#### WHAT IS NEEDED
Each entry that follows is to be retyped exactly. Pictures do not belong in the copy.

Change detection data
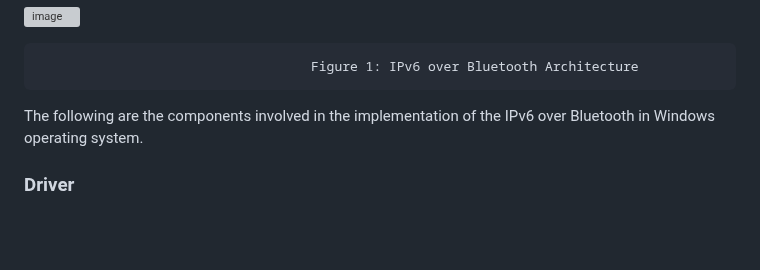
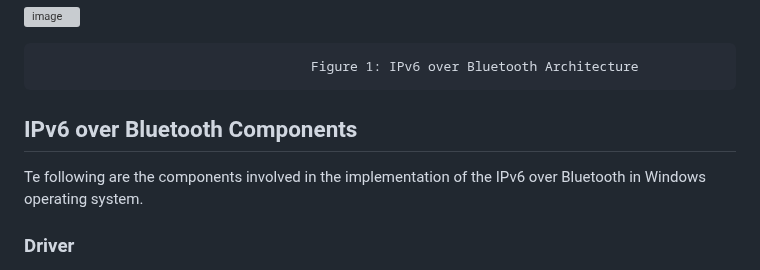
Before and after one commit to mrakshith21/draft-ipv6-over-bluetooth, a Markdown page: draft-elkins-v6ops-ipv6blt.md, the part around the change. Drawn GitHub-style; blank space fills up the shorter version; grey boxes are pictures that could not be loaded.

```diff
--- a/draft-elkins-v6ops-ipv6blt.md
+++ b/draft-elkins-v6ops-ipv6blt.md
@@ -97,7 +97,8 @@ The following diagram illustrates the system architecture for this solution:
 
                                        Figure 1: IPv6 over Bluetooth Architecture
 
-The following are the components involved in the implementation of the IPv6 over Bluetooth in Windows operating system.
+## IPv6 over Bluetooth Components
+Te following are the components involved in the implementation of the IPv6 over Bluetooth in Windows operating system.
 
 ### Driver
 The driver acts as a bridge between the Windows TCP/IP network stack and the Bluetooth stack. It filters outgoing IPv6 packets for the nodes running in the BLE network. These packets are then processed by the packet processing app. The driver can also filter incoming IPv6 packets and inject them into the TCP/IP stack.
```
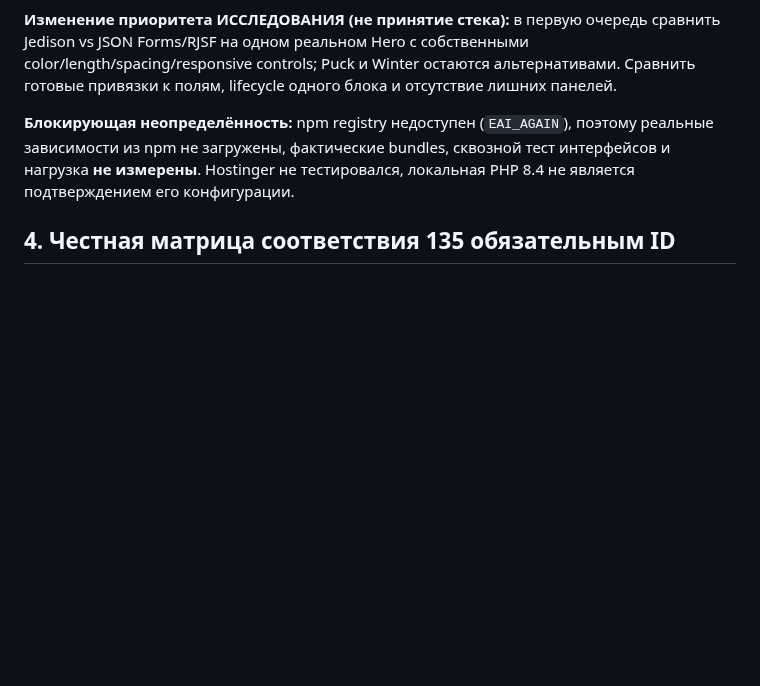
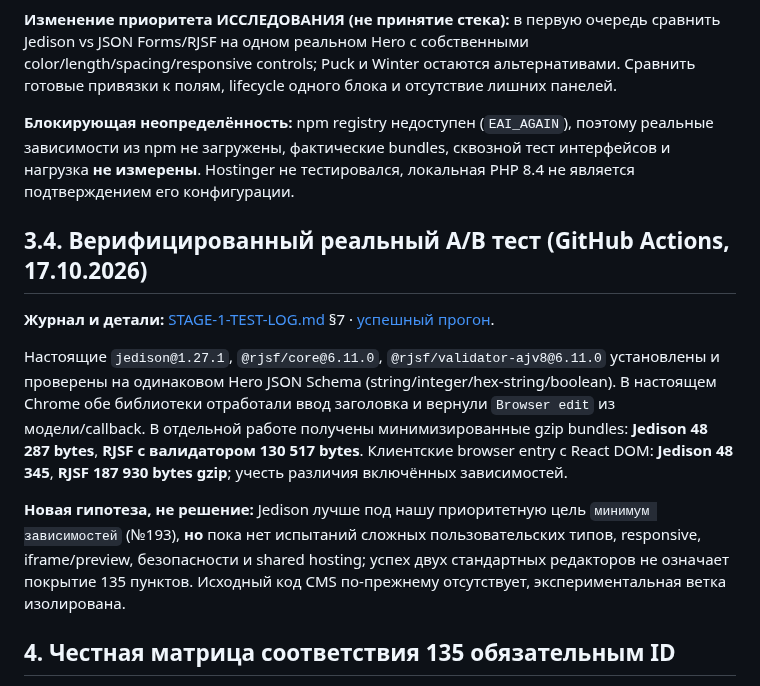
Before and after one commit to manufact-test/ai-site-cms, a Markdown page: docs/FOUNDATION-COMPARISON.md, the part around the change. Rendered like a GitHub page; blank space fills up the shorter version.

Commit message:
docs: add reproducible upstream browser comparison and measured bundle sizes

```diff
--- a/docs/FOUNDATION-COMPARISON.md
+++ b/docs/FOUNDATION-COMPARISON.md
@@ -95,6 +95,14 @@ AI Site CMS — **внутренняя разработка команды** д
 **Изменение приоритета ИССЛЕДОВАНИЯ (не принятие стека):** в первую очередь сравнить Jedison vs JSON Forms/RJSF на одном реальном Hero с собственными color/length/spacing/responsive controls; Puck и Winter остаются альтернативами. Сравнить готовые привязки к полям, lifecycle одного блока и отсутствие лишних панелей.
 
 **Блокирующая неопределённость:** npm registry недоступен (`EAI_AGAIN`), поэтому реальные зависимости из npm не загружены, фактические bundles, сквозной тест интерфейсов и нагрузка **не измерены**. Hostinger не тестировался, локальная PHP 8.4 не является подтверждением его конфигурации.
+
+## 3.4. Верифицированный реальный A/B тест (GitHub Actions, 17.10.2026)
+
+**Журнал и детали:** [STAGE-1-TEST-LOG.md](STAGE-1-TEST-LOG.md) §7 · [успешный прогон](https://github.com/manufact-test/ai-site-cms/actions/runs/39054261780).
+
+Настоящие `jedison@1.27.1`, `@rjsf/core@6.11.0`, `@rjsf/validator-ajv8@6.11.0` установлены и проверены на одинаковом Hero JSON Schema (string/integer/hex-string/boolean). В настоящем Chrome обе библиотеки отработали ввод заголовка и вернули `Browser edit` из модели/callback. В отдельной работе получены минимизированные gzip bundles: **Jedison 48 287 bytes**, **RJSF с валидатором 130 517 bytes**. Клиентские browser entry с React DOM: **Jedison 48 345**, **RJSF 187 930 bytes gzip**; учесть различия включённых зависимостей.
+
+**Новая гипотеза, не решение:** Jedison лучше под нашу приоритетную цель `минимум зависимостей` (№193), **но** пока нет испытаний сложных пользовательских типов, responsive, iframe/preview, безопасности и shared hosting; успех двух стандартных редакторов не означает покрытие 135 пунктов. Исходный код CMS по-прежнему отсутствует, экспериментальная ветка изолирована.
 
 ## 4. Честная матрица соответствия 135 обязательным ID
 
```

#### YOUR SOLUTION
Before and after one commit to mrakshith21/draft-ipv6-over-bluetooth, a Markdown page: draft-elkins-v6ops-ipv6blt.md, the part around the change. Drawn GitHub-style; blank space fills up the shorter version; grey boxes are pictures that could not be loaded.

```diff
--- a/draft-elkins-v6ops-ipv6blt.md
+++ b/draft-elkins-v6ops-ipv6blt.md
@@ -97,7 +97,8 @@ The following diagram illustrates the system architecture for this solution:
 
                                        Figure 1: IPv6 over Bluetooth Architecture
 
-The following are the components involved in the implementation of the IPv6 over Bluetooth in Windows operating system.
+## IPv6 over Bluetooth Components
+Te following are the components involved in the implementation of the IPv6 over Bluetooth in Windows operating system.
 
 ### Driver
 The driver acts as a bridge between the Windows TCP/IP network stack and the Bluetooth stack. It filters outgoing IPv6 packets for the nodes running in the BLE network. These packets are then processed by the packet processing app. The driver can also filter incoming IPv6 packets and inject them into the TCP/IP stack.
```
Before and after one commit to manufact-test/ai-site-cms, a Markdown page: docs/FOUNDATION-COMPARISON.md, the part around the change. Rendered like a GitHub page; blank space fills up the shorter version.

Commit message:
docs: add reproducible upstream browser comparison and measured bundle sizes

```diff
--- a/docs/FOUNDATION-COMPARISON.md
+++ b/docs/FOUNDATION-COMPARISON.md
@@ -95,6 +95,14 @@ AI Site CMS — **внутренняя разработка команды** д
 **Изменение приоритета ИССЛЕДОВАНИЯ (не принятие стека):** в первую очередь сравнить Jedison vs JSON Forms/RJSF на одном реальном Hero с собственными color/length/spacing/responsive controls; Puck и Winter остаются альтернативами. Сравнить готовые привязки к полям, lifecycle одного блока и отсутствие лишних панелей.
 
 **Блокирующая неопределённость:** npm registry недоступен (`EAI_AGAIN`), поэтому реальные зависимости из npm не загружены, фактические bundles, сквозной тест интерфейсов и нагрузка **не измерены**. Hostinger не тестировался, локальная PHP 8.4 не является подтверждением его конфигурации.
+
+## 3.4. Верифицированный реальный A/B тест (GitHub Actions, 17.10.2026)
+
+**Журнал и детали:** [STAGE-1-TEST-LOG.md](STAGE-1-TEST-LOG.md) §7 · [успешный прогон](https://github.com/manufact-test/ai-site-cms/actions/runs/39054261780).
+
+Настоящие `jedison@1.27.1`, `@rjsf/core@6.11.0`, `@rjsf/validator-ajv8@6.11.0` установлены и проверены на одинаковом Hero JSON Schema (string/integer/hex-string/boolean). В настоящем Chrome обе библиотеки отработали ввод заголовка и вернули `Browser edit` из модели/callback. В отдельной работе получены минимизированные gzip bundles: **Jedison 48 287 bytes**, **RJSF с валидатором 130 517 bytes**. Клиентские browser entry с React DOM: **Jedison 48 345**, **RJSF 187 930 bytes gzip**; учесть различия включённых зависимостей.
+
+**Новая гипотеза, не решение:** Jedison лучше под нашу приоритетную цель `минимум зависимостей` (№193), **но** пока нет испытаний сложных пользовательских типов, responsive, iframe/preview, безопасности и shared hosting; успех двух стандартных редакторов не означает покрытие 135 пунктов. Исходный код CMS по-прежнему отсутствует, экспериментальная ветка изолирована.
 
 ## 4. Честная матрица соответствия 135 обязательным ID
 
```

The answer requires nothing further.